I always enjoy listening to ‘The Entrepreneurs’. In the early days of the show I was a regular contributor interviewing everyone from big names like Guy Kawasaki to business founders under the radar. Last night I took my seat in the audience, sipping chilled white wine and enjoying the breeze blowing in from the the terrace.
On stage with Daniel and Andrew were four entrepreneurs: Julie Deane (CEO and founder, The Cambridge Satchel Company), David Abrahamovitch (CEO and co-founder, Grind & Co), Pip Jamieson (Founder, The Dots) and Geoff Mulgan (CEO, Nesta).
What stood out for me? It was good to hear founders being honest about the importance of luck in their business journey. David told the story of how there was a Starbucks next door to Grind’s Old Street roundabout shop. One day the Starbucks closed for a month’s refurbishment. Grind doubled its customers. Even when Starbucks reopened, Grind retained those ex Starbucks customers. David admits he couldn’t have put that on a business plan.
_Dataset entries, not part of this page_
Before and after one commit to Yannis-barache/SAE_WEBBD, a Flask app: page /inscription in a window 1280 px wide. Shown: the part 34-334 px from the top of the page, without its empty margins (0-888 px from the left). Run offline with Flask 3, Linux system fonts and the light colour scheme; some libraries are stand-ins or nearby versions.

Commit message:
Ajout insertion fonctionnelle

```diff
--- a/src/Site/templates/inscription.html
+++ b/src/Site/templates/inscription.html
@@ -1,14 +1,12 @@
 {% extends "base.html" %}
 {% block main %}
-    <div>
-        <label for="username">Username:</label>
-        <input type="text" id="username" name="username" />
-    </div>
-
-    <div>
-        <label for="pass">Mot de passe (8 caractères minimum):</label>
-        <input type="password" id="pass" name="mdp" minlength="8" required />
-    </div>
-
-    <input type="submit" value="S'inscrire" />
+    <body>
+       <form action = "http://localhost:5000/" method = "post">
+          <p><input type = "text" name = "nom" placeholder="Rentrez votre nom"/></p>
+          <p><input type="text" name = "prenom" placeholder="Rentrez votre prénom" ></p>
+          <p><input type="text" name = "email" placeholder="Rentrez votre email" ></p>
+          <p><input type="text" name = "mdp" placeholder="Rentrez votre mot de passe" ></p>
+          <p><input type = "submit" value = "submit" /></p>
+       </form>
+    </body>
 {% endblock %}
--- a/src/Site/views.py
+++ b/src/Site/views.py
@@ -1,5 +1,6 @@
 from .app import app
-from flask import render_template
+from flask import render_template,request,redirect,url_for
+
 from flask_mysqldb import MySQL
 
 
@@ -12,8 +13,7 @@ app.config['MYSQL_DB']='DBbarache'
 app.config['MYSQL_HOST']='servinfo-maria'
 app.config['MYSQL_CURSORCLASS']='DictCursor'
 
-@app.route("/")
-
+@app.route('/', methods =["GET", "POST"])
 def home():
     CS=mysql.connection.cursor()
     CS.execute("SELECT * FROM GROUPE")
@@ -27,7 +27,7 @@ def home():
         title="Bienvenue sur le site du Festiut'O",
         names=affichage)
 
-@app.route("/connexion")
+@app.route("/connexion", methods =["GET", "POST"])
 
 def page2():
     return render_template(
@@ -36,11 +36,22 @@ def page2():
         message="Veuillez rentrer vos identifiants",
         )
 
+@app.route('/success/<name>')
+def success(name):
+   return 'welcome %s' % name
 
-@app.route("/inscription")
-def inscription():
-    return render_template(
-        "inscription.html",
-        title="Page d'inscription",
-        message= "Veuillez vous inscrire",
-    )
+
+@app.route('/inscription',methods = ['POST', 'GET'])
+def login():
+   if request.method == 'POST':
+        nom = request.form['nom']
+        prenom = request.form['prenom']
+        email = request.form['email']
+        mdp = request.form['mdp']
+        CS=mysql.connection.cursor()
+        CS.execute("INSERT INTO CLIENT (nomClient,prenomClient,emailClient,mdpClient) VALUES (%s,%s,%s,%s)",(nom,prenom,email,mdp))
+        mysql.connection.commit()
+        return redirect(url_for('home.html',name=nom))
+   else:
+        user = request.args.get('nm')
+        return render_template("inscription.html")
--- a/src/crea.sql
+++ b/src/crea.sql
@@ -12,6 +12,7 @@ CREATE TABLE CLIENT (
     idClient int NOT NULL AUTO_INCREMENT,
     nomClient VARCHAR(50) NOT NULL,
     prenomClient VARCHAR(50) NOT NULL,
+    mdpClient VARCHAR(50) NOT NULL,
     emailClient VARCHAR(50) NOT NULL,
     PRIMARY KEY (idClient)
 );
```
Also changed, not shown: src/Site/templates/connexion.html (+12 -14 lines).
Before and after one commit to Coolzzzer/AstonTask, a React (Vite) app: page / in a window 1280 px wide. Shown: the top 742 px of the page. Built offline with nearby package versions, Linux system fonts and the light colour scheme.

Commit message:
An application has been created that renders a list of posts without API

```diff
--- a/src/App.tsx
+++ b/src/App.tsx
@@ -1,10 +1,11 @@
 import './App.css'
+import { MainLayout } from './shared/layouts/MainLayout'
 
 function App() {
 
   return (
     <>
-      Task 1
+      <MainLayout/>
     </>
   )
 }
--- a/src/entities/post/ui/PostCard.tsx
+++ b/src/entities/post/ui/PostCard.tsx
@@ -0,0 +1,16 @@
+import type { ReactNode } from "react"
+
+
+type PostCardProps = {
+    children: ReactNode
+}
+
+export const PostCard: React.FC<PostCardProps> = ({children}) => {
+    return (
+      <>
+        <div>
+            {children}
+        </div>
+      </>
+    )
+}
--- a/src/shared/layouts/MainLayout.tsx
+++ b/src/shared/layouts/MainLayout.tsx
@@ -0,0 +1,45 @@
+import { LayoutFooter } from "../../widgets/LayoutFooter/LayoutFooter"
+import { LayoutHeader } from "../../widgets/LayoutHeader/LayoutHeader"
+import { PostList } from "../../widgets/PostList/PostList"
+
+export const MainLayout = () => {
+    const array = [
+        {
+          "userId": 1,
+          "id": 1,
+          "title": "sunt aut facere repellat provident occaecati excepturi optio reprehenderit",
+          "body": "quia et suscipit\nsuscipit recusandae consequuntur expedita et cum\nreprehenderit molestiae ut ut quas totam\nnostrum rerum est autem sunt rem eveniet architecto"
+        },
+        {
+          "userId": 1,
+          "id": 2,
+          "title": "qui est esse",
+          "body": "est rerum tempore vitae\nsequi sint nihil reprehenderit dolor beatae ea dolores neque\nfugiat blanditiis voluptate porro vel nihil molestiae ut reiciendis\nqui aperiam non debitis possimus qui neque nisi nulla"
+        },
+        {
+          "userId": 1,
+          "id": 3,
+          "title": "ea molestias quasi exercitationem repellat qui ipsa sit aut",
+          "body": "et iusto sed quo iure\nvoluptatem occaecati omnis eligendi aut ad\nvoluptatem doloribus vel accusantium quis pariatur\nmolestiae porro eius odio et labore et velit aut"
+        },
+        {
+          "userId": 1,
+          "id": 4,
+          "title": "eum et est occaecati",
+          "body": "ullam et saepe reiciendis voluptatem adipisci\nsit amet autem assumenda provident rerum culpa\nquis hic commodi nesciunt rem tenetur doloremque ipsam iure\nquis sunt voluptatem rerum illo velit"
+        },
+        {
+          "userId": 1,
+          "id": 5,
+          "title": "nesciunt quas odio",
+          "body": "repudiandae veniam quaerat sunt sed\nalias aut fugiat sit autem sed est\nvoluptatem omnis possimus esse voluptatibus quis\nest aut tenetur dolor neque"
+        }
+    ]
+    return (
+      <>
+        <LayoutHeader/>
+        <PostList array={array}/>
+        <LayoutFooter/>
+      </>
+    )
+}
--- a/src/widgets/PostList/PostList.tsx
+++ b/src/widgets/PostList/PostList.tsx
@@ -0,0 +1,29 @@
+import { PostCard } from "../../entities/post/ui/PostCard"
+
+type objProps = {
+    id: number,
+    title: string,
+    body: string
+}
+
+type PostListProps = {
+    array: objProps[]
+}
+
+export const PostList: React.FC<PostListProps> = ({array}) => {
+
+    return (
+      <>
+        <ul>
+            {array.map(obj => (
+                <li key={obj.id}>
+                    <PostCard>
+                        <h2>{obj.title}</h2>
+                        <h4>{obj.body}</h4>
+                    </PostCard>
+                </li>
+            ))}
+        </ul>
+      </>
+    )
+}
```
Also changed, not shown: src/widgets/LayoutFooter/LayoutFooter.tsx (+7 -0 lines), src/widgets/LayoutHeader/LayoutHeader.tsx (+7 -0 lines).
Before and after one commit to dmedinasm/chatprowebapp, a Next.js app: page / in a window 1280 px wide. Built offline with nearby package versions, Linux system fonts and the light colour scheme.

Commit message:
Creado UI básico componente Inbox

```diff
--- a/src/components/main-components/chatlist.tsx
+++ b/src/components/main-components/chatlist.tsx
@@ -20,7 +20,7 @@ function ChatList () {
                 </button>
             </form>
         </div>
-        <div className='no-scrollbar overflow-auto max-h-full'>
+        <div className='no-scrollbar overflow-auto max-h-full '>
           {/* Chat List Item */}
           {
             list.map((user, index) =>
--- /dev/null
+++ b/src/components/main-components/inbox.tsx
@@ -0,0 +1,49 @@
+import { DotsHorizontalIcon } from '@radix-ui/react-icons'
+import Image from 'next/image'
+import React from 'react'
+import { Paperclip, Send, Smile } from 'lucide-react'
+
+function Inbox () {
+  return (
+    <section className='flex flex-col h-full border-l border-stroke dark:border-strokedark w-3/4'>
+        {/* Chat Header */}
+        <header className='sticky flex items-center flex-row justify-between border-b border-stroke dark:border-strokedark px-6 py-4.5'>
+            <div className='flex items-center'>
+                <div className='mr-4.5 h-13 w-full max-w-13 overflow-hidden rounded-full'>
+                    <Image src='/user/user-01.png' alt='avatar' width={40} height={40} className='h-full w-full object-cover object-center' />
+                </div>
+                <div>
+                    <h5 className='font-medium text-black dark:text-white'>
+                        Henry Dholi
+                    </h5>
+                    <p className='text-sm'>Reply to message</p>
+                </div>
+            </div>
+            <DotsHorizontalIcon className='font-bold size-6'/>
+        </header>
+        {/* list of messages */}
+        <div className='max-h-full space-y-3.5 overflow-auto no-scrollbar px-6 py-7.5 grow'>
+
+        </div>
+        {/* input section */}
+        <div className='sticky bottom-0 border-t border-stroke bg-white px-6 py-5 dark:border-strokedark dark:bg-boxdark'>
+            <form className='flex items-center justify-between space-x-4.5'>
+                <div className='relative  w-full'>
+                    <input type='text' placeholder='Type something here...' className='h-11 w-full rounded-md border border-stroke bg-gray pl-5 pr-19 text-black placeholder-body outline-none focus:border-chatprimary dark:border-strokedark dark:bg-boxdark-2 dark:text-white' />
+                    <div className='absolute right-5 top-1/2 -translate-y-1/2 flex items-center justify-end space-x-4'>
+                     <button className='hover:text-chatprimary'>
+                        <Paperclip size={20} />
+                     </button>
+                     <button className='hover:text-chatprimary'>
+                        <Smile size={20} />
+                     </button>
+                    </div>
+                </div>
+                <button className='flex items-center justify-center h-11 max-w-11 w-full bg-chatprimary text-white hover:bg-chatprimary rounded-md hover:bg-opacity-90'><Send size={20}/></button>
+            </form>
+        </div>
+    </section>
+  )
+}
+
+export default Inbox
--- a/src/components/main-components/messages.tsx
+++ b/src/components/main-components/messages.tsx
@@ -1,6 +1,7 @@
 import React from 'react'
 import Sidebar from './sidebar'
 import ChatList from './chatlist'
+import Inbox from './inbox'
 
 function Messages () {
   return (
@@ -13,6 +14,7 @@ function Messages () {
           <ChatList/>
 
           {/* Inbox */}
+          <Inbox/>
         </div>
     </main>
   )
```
Another discussion was around values. As more and more business become purpose-led, it’s useful to have a set of values that employees can buy into. Pip explained their values at The Dots help with hiring. “We stick to our values like glue,” she said. Andrew Tuck told us that when he was hiring the Monocle team ten years ago they would take on candidates based on whether they could sit next to them on a long haul flight. That sounds a good test.
Below are some quotes I scribbled down in my notepad.
“The first idea isn’t always the best idea.”
“Make your idea really clear. Express the essence of what it’s all about.”
“It’s not always about originality and creative genius. It’s having the hunger to pull together ideas from other people.”
“Most business plans don’t survive their first contact with reality.”
“An initial investment of £600 took me to a £13m turnover.”
“I opened a factory, brought machines in from other countries and started apprenticeships. You see products that are ‘designed in Britain’, but made elsewhere - that’s really dishonest.”
“There is no cookie-cutter approach to being an entrepreneur. Everyone is different. I disagree with two thirds of what this panel said. Forget the ‘entrepreneur’ tag, just start your own business.”
“Sometimes you don’t want to go home with an app, you want to go home with an amazing bag.”
“You can’t stop and look over your shoulder. You’ve just got to get on with it. People will always want bags.”